CRISPR holds huge promise for plant breeders to make precise genetic changes, providing a new tool to help farmers rise to the challenges of a changing climate and rapidly growing population.
Training African molecular scientists
The goal of the AfPBA CRISPR course is to train molecular scientists engaged in crop improvement, particularly those working in national programs at institutions seeking to implement or initiate gene editing programs.
“When I think about where we are likely to see the biggest impacts of CRISPR over time, I really think it’s going to be in agriculture, because agriculture impacts everyone,” says IGI founder Jennifer Doudna.
The course is an intensive 6-week program delivered in three 2-week sessions over a period of a year at World Agroforestry and ILRI in Nairobi, Kenya. It focuses on the steps to accomplish genome editing from design through validation. Using banana as a model plant, participants formulate targets, design plasmids, perform trait delivery to cells, regenerate plants, and validate results. The course prepares participants to develop key traits (e.g., nutritional content, disease resistance, longer shelf life) in crops aligned to their own national and institutional priorities.
A unique element of this program involves mentorship and lab startup support after the course is completed, as well as the opportunity to build translational partnerships for commercialization and value chain development.
The course leverages DNA sequence information being amassed by the AOCC on 100 African orphan crops, which include a diversity of vegetable, fruit, nut, legume, oilseed, cereal, and tree species. Furthermore, it emphasizes the role of CRISPR in the overall scheme of cultivar development and in addressing the needs of smallholder farmers. It will support a Community of Practice strongly linked to the disciplines required for product launch, seed distribution, and farmer adoption.
Who should attend?
The course is targeted toward molecular scientists currently engaged in national programs in Africa in institutions that are willing to embark on gene editing research. Priority will be given to those from countries where AfPBA plant breeder alumni are working, as we promote the formation of multi-disciplinary teams in crop improvement. Attendees can be working on any crop.
For more information please see the course website.

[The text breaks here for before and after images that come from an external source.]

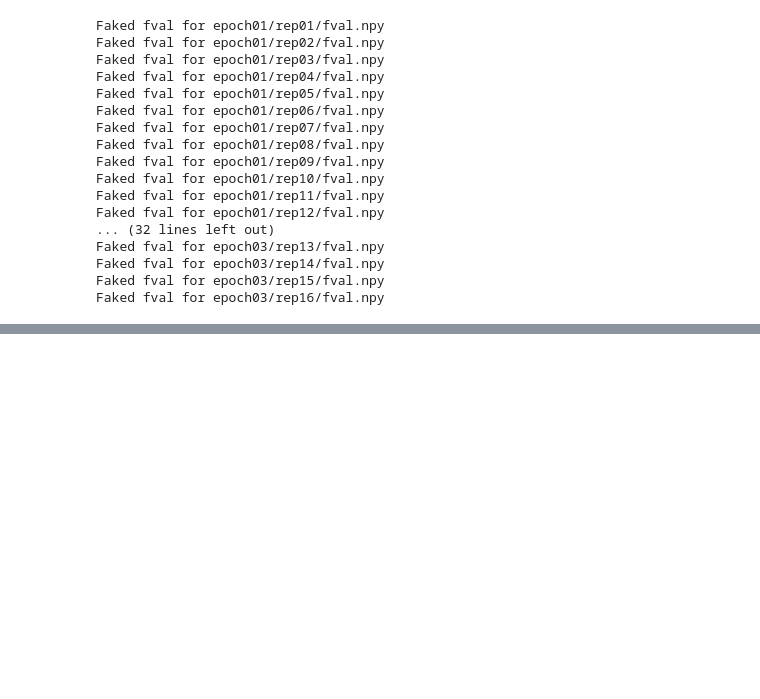
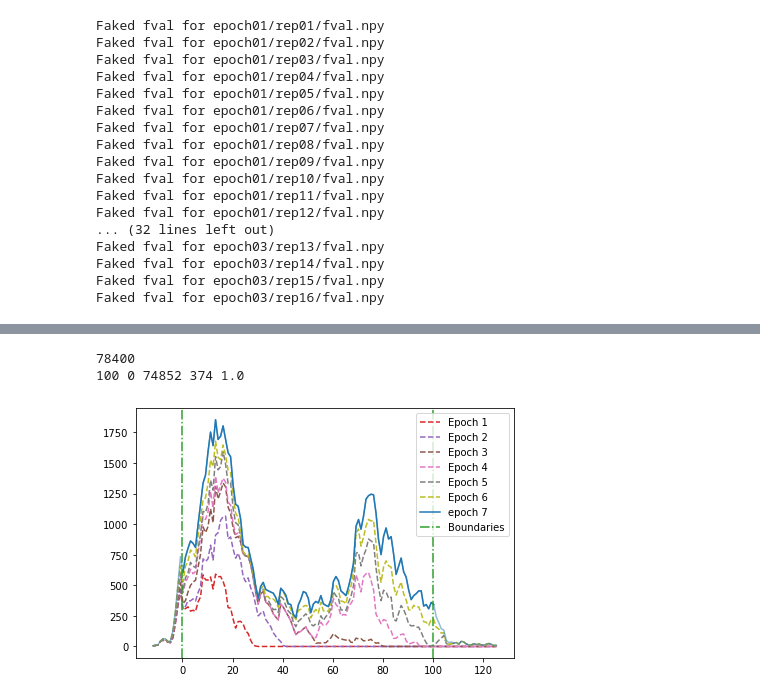
Before and after one commit to molecularmachinist/functional_sampling_tool, a Jupyter notebook: prod/epoch_starter_playground.ipynb, the cells around one changed output, grey strips where cells are left out. Cells and saved outputs as stored; diff of their text form; code cells hidden in the pictures; blank space fills up the shorter version.

Commit message:
toy model now saves a fig
Former-commit-id: f77f7d3be0143827c20903a0c1a69223195743f7

```diff
--- a/prod/epoch_starter_playground.ipynb
+++ b/prod/epoch_starter_playground.ipynb
@@ -514 +513,32 @@ for i in range(1,epochs+1):
 ... (16 outputs left out)
+# %%
+print(len(fval))
+_largest_val = np.max(fval)
+_lowest_val  = np.min(fval)
+_binmax = min(_largest_val, maxval)
+_binmin = max(_lowest_val,  minval)
+_maxbins = np.sum((fval>minval)*(fval<maxval))//200
+_binsize = (_binmax-_binmin)/min(_maxbins,100)
+print(_binmax,_binmin, np.sum((fval>minval)*(fval<maxval)),_maxbins,_binsize)
+bin_edges = np.arange(_lowest_val,_largest_val+_binsize , _binsize)
+hist, bin_edges = np.histogram(fval, bins=bin_edges)
+bin_centers = (bin_edges[:-1]+bin_edges[1:])/2
+# higher edge larger than minval AND lower edge lower than maxval
+mask = (bin_edges[1:]>minval)*(bin_edges[:-1]<maxval)
+
+for i in range(1,7):
+    _ep_hist, _ = np.histogram(fval[epcs<=i], bins=bin_edges)
+    plt.plot(bin_centers, _ep_hist, "--", color="C%d"%(i+2), label="Epoch %d"%i)
+
+
+plt.plot(bin_centers, hist, color="C0", alpha=0.5)
+plt.plot(bin_centers[mask], hist[mask], color="C0", label="epoch 7")
+plt.axvline(minval, linestyle="-.", color="C2", label="Boundaries")
+plt.axvline(maxval, linestyle="-.", color="C2")
+plt.legend()
+plt.tight_layout()
+plt.savefig("dump/figs/toy_model.pdf")
+# %% [output]
+78400
+100 0 74852 374 1.0
+[figure, added]
```
Also changed, not shown: parts of 7 cells of this notebook, 1 other file.
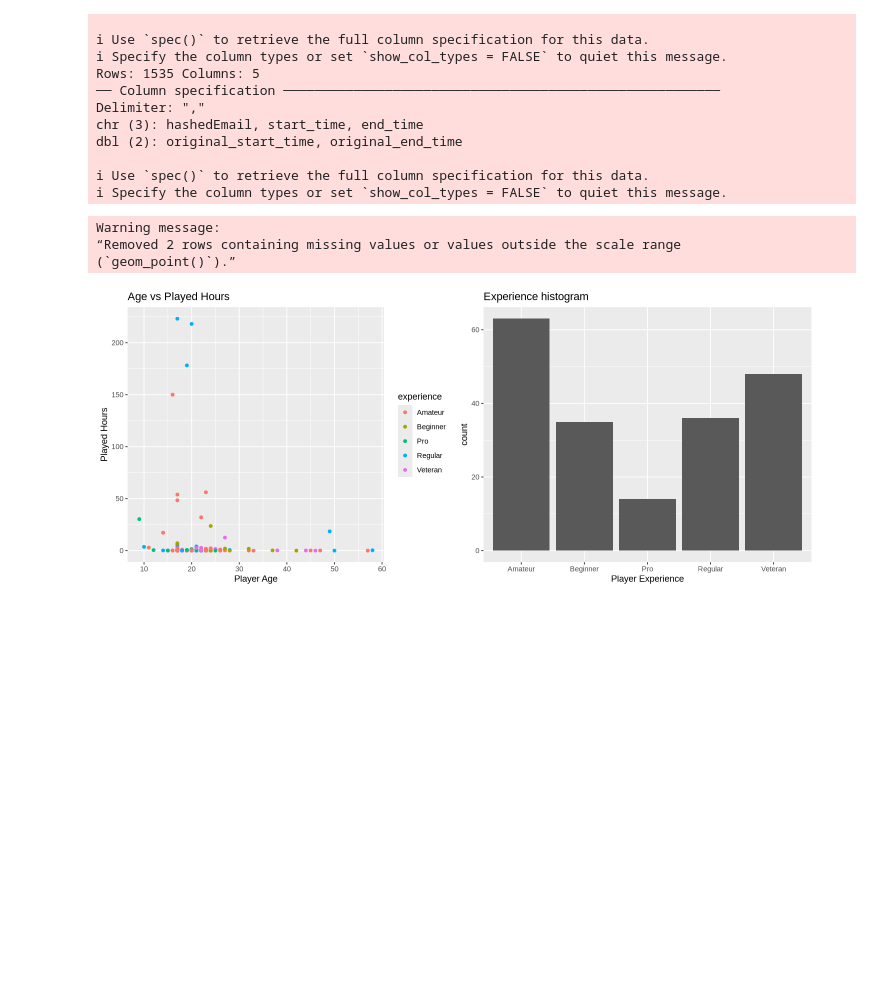
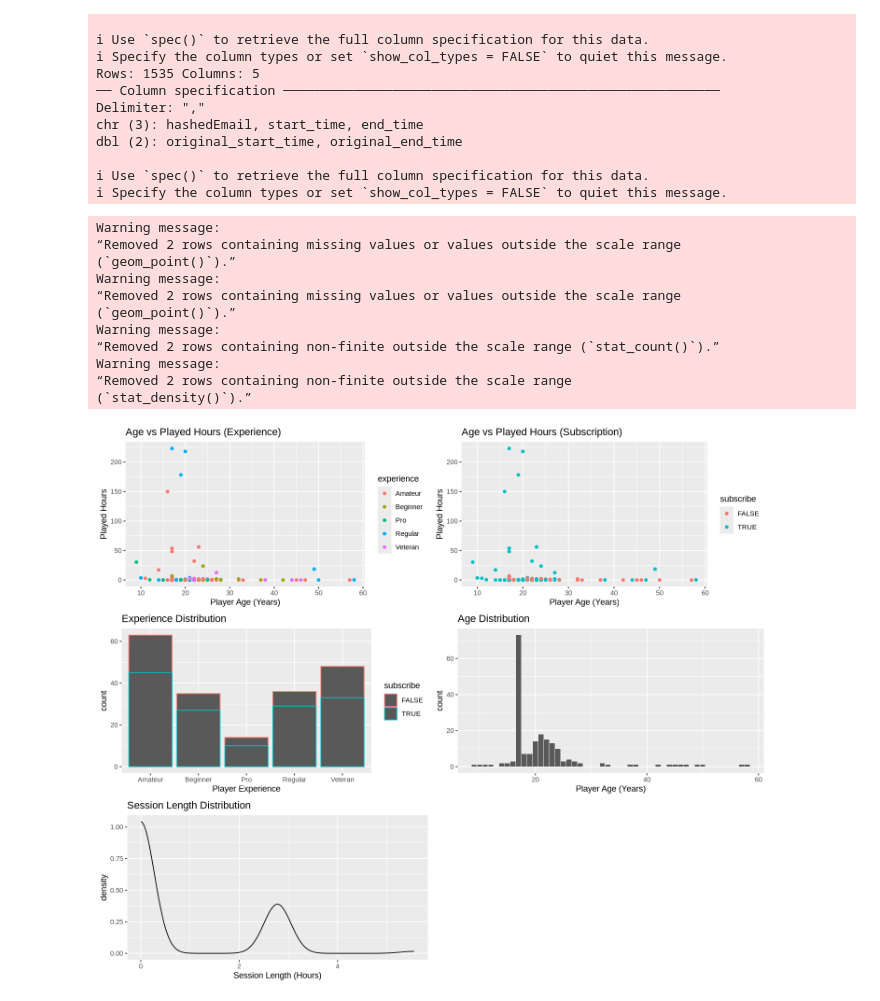
Before and after one commit to Boneclad84/DSC100proj, a Jupyter notebook: ProjectPlanningStage.ipynb, the cells around one changed output. Drawn from its saved outputs; the diff is of its cells as text; code cells hidden in the pictures; blank space fills up the shorter version.

```diff
--- a/ProjectPlanningStage.ipynb
+++ b/ProjectPlanningStage.ipynb
@@ -61,27 +61,55 @@ dbl (2): original_start_time, original_end_time
 clean_sessions <- separate(sessions, start_time, c("start_date", "start_time"), " ") |>
     separate(end_time, c("end_date", "end_time"), " ")
 colnames(clean_sessions) <- c("hashed_email", "start_date", "start_time", "end_date", "end_time", "original_start_time", "original_end_time")
+clean_sessions <- mutate(clean_sessions, "session_length" = (original_end_time - original_start_time)/3600000)
 colnames(players) <- c("experience","subscribe", "hashed_email", "played_hours", "name", "gender", "age")
 #head(clean_sessions)
 #head(players)
 # %%
-options(repr.plot.width = 12, repr.plot.height = 5)
+options(repr.plot.width = 12, repr.plot.height = 10)
 played_plot <- players |>
     ggplot(aes(x = age, y =  played_hours, colour = experience)) +
         geom_point() +
-        xlab("Player Age") +
+        xlab("Player Age (Years)") +
         ylab("Played Hours") +
-        ggtitle("Age vs Played Hours")
+        ggtitle("Age vs Played Hours (Experience)")
+
+subscribe_plot <- players |>
+    ggplot(aes(x = age, y =  played_hours, colour = subscribe)) +
+        geom_point() +
+        xlab("Player Age (Years)") +
+        ylab("Played Hours") +
+        ggtitle("Age vs Played Hours (Subscription)")
 
 experience_plot <- players |>
-    ggplot(aes(x = experience)) +
+    ggplot(aes(x = experience, colour = subscribe)) +
     geom_bar() +
     xlab("Player Experience") +
-    ggtitle("Experience histogram")
+    ggtitle("Experience Distribution")
 
-grid.arrange(played_plot, experience_plot, ncol = 2)
+age_plot <- players |>
+    ggplot(aes(x = age)) +
+    geom_bar() +
+    xlab("Player Age (Years)") +
+    ggtitle("Age Distribution")
+
+length_plot <- clean_sessions |>
+    ggplot(aes(x = session_length)) +
+    geom_density() +
+    xlab("Session Length (Hours)") +
+    ggtitle("Session Length Distribution")
+
+grid.arrange(played_plot, subscribe_plot, experience_plot, age_plot, length_plot, ncol = 2)
 # %% [output]
 Warning message:
 “Removed 2 rows containing missing values or values outside the scale range
 (`geom_point()`).”
+Warning message:
+“Removed 2 rows containing missing values or values outside the scale range
+(`geom_point()`).”
+Warning message:
+“Removed 2 rows containing non-finite outside the scale range (`stat_count()`).”
+Warning message:
+“Removed 2 rows containing non-finite outside the scale range
+(`stat_density()`).”
-[figure, old version]
+[figure, new version]
```
Also changed, not shown: parts of 2 cells of this notebook.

Thanks to the generous support of Bayer and other donors, attendees are invited on full scholarship based on applications for each class; class size is limited to 20 participants.
Partners in Delivering the AfPBA CRISPR Course